Bennedict Mathurin completes the circle at Basketball Sans Frontières

(Longueuil) Bennedict Mathurin, of the Indiana Pacers, comes full circle and gives it to Basketball Without Borders of the Americas in Longueuil.

The Montrealer was in the world section of the event only three years ago.

Mathurin was the first Canadian to join the NBA Academy in Latin America, Mexico.

At Cégep Édouard-Montpetit, he is one of the instructors along with two other Quebecers in the NBA, Chris Boucher of the Raptors and Luguentz Dort of the Thunder.

At this BSF Americas camp, the other coaches are assistants in the NBA: Eric Khoury (Raptors), Rodney Billups (Blazers), Joe Boylan (Timberwolves), Quinton Crawford (Mavericks), Bruce Fraser (Warriors) and Jay Hernandez ( net).

Listening and in action are some sixty young people born in 2006, among the best players in Canada, Latin America and the Caribbean.

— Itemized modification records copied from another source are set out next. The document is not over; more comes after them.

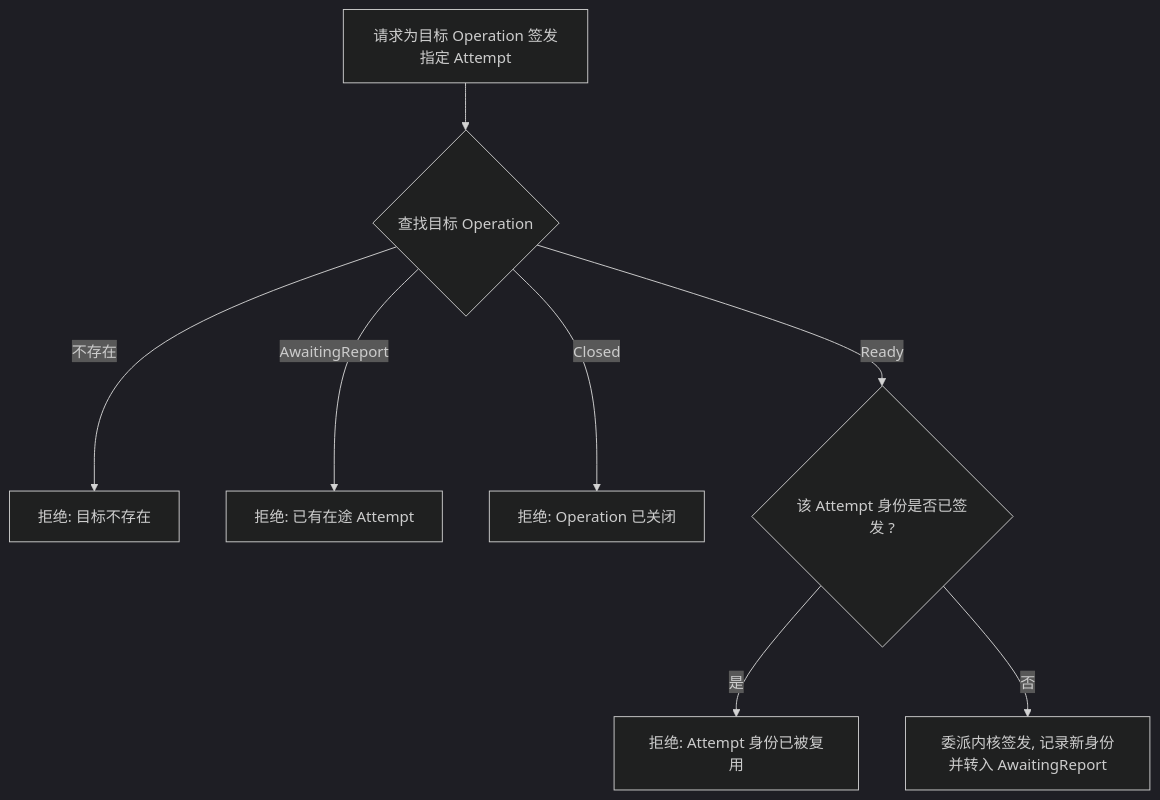
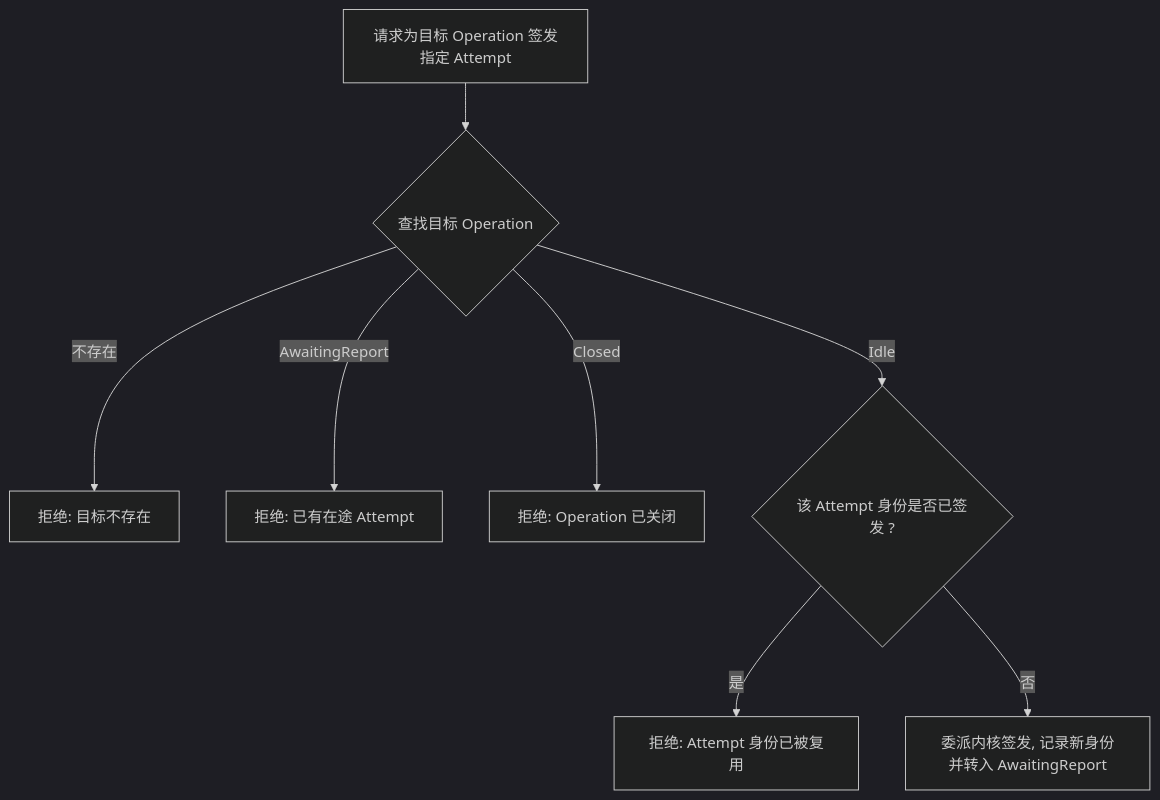
The second of 2 diagrams in spec/02-ledger.md (Everfold/Beamlet), drawn with Mermaid (dark theme) before and after one commit. The commit also changed other lines of this file and 19 other files, not shown here.

````diff
--- a/spec/02-ledger.md
+++ b/spec/02-ledger.md
@@ -25,10 +25,10 @@
 ```mermaid
 flowchart TD
     Req["请求为目标 Operation 签发指定 Attempt"] --> FindOp{"查找目标 Operation"}
     FindOp -->|"不存在"| E1["拒绝: 目标不存在"]
     FindOp -->|"AwaitingReport"| E2["拒绝: 已有在途 Attempt"]
     FindOp -->|"Closed"| E3["拒绝: Operation 已关闭"]
-    FindOp -->|"Ready"| Used{"该 Attempt 身份是否已签发 ?"}
+    FindOp -->|"Idle"| Used{"该 Attempt 身份是否已签发 ?"}
     Used -->|"是"| E4["拒绝: Attempt 身份已被复用"]
     Used -->|"否"| OK["委派内核签发, 记录新身份并转入 AwaitingReport"]
 ```
````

The camp started on Thursday and ends on Sunday.

For sure, reaching the NBA was one of my biggest goals. Now I’m in it, so I’m trying to give back. It’s a bit of a throwback. Seeing these young people reminds me of myself when I was at a camp like that.

Bennedict Mathurin, Indiana Pacers player

Earlier this month, the athlete from Montreal North took part in the Adidas Eurocamp in Treviso, Italy, sharing his knowledge with young hopefuls there too.

The six-foot-five, 210-pound player played his first NBA campaign in 2022-23, after being drafted 6the rank.

Mathurin averaged 16.7 points and 4.1 rebounds in 78 games.

Indiana made some noise before slowing down and missing the playoffs.

The Quebecer said he quickly felt in his place in the Silver circuit.

“Honestly, I got comfortable pretty early on-from training camp and the Summer League,” said Mathurin.

“As soon as I was able to be 5 against 5 with my teammates, it was fun. It was really fun. »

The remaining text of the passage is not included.